• Problem to solve
Nothing but the images should be left out when the entries are restated word for word.
BEGIN Data shown
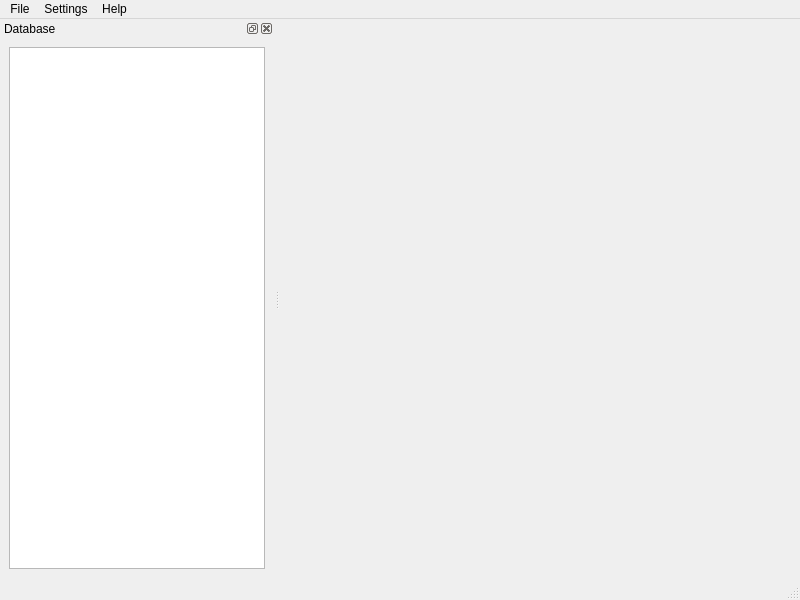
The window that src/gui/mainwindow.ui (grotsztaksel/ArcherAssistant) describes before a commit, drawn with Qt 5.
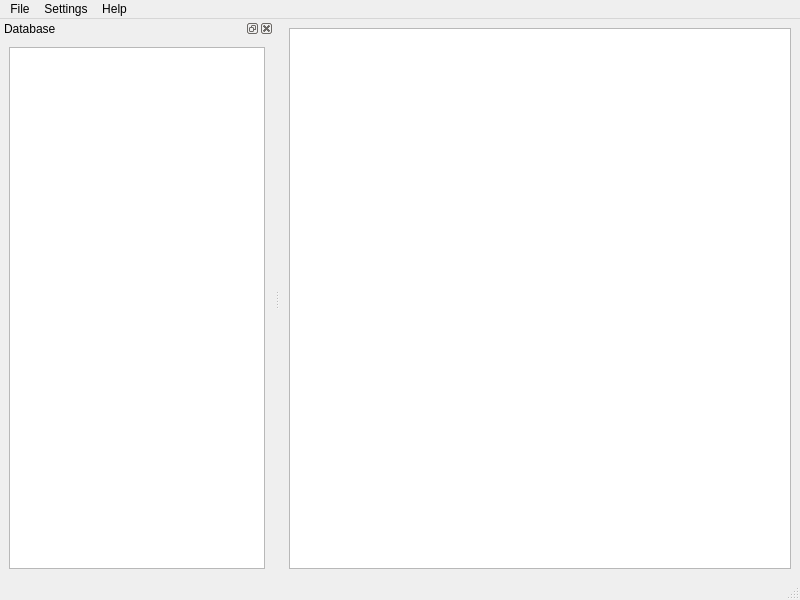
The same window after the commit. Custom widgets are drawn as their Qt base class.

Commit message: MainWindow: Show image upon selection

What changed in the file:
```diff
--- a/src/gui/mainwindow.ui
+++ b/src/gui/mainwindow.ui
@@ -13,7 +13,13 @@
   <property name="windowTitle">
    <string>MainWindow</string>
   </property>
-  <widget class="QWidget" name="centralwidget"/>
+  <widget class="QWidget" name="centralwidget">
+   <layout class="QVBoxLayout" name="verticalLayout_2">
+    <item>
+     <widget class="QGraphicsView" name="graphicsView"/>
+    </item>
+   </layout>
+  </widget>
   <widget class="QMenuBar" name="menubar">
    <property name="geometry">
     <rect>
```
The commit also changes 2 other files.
END Data shown
• Result
The window that src/gui/mainwindow.ui (grotsztaksel/ArcherAssistant) describes before a commit, drawn with Qt 5.
The same window after the commit. Custom widgets are drawn as their Qt base class.

Commit message: MainWindow: Show image upon selection

What changed in the file:
```diff
--- a/src/gui/mainwindow.ui
+++ b/src/gui/mainwindow.ui
@@ -13,7 +13,13 @@
   <property name="windowTitle">
    <string>MainWindow</string>
   </property>
-  <widget class="QWidget" name="centralwidget"/>
+  <widget class="QWidget" name="centralwidget">
+   <layout class="QVBoxLayout" name="verticalLayout_2">
+    <item>
+     <widget class="QGraphicsView" name="graphicsView"/>
+    </item>
+   </layout>
+  </widget>
   <widget class="QMenuBar" name="menubar">
    <property name="geometry">
     <rect>
```
The commit also changes 2 other files.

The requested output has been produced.